(RECORDS SHOWN Opens)

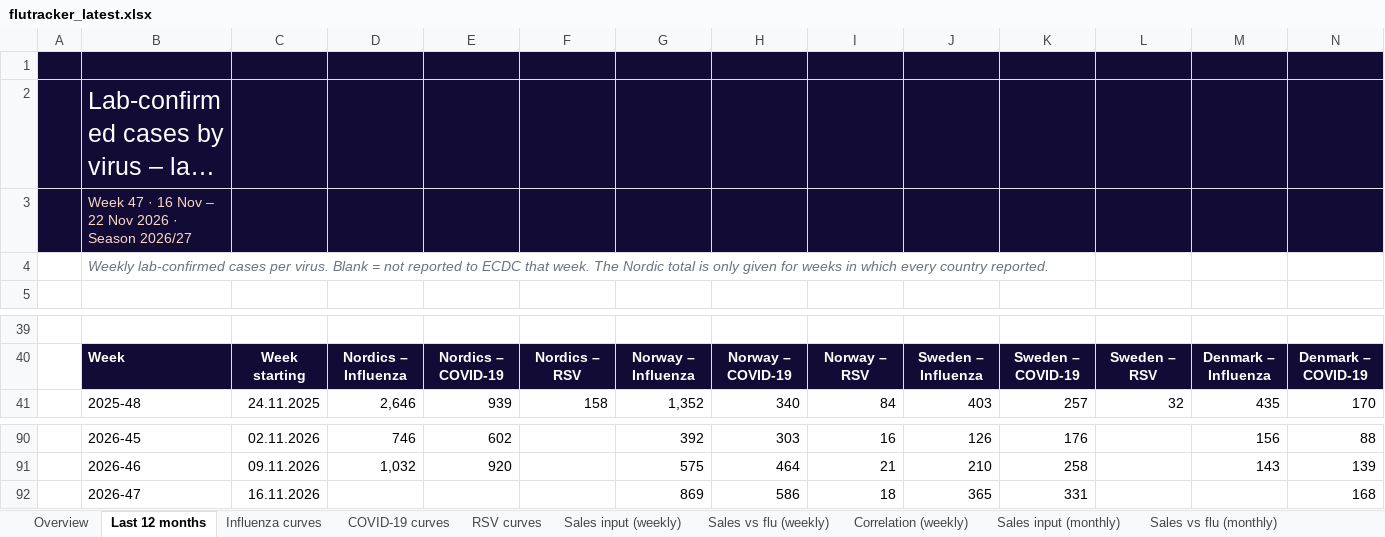
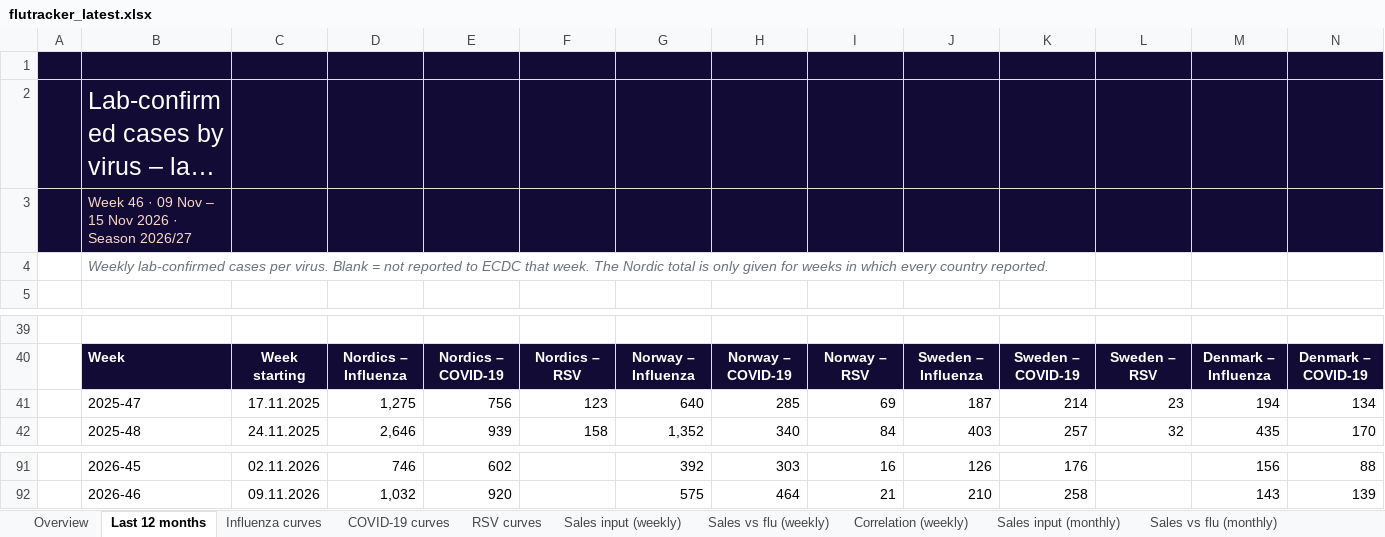
Before and after one commit to EirikWikHeltne/flutracker, an Excel workbook: docs/data/flutracker_latest.xlsx, sheet Last 12 months, drawn as a sheet; only a part is shown, gaps mark what is left out; long unchanged cells end in …; values as stored, in another font and other column widths than the file's, no borders; charts and pictures not drawn; removed rows and columns are numbered as before the commit, all else as after; rows hold the shown columns only; the diff names each change by its address in the sheet, - before the commit and + after, or states it on an @@ line.

```diff
--- a/docs/data/flutracker_latest.xlsx (sheet Last 12 months)
+++ b/docs/data/flutracker_latest.xlsx (sheet Last 12 months)
-B3: Week 47 · 16 Nov – 22 Nov 2026…
+B3: Week 46 · 09 Nov – 15 Nov 2026…
+row 41:  | 2025-47 | 17.11.2025 | 1,275 | 756 | 123 | 640 | 285 | 69 | 187 | 214 | 23 | 194 | 134
-row 92:  | 2026-47 | 16.11.2026 |  |  |  | 869 | 586 | 18 | 365 | 331 |  |  | 168
```
Also changed, not shown: sheet Sales vs flu (weekly), sheet Correlation (weekly), sheet Weekly data, sheet Overview, sheet Flu by week, sheet Flu by month, 10 more sheets, charts or pictures, reports/2026-W46.xlsx, 6 other files.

(RECORDS SHOWN Closes)

**EXERCISE BRIEF**
Would you copy the records word for word, without any of their pictures?

**RESULT OF THE EXERCISE**
Before and after one commit to EirikWikHeltne/flutracker, an Excel workbook: docs/data/flutracker_latest.xlsx, sheet Last 12 months, drawn as a sheet; only a part is shown, gaps mark what is left out; long unchanged cells end in …; values as stored, in another font and other column widths than the file's, no borders; charts and pictures not drawn; removed rows and columns are numbered as before the commit, all else as after; rows hold the shown columns only; the diff names each change by its address in the sheet, - before the commit and + after, or states it on an @@ line.

```diff
--- a/docs/data/flutracker_latest.xlsx (sheet Last 12 months)
+++ b/docs/data/flutracker_latest.xlsx (sheet Last 12 months)
-B3: Week 47 · 16 Nov – 22 Nov 2026…
+B3: Week 46 · 09 Nov – 15 Nov 2026…
+row 41:  | 2025-47 | 17.11.2025 | 1,275 | 756 | 123 | 640 | 285 | 69 | 187 | 214 | 23 | 194 | 134
-row 92:  | 2026-47 | 16.11.2026 |  |  |  | 869 | 586 | 18 | 365 | 331 |  |  | 168
```
Also changed, not shown: sheet Sales vs flu (weekly), sheet Correlation (weekly), sheet Weekly data, sheet Overview, sheet Flu by week, sheet Flu by month, 10 more sheets, charts or pictures, reports/2026-W46.xlsx, 6 other files.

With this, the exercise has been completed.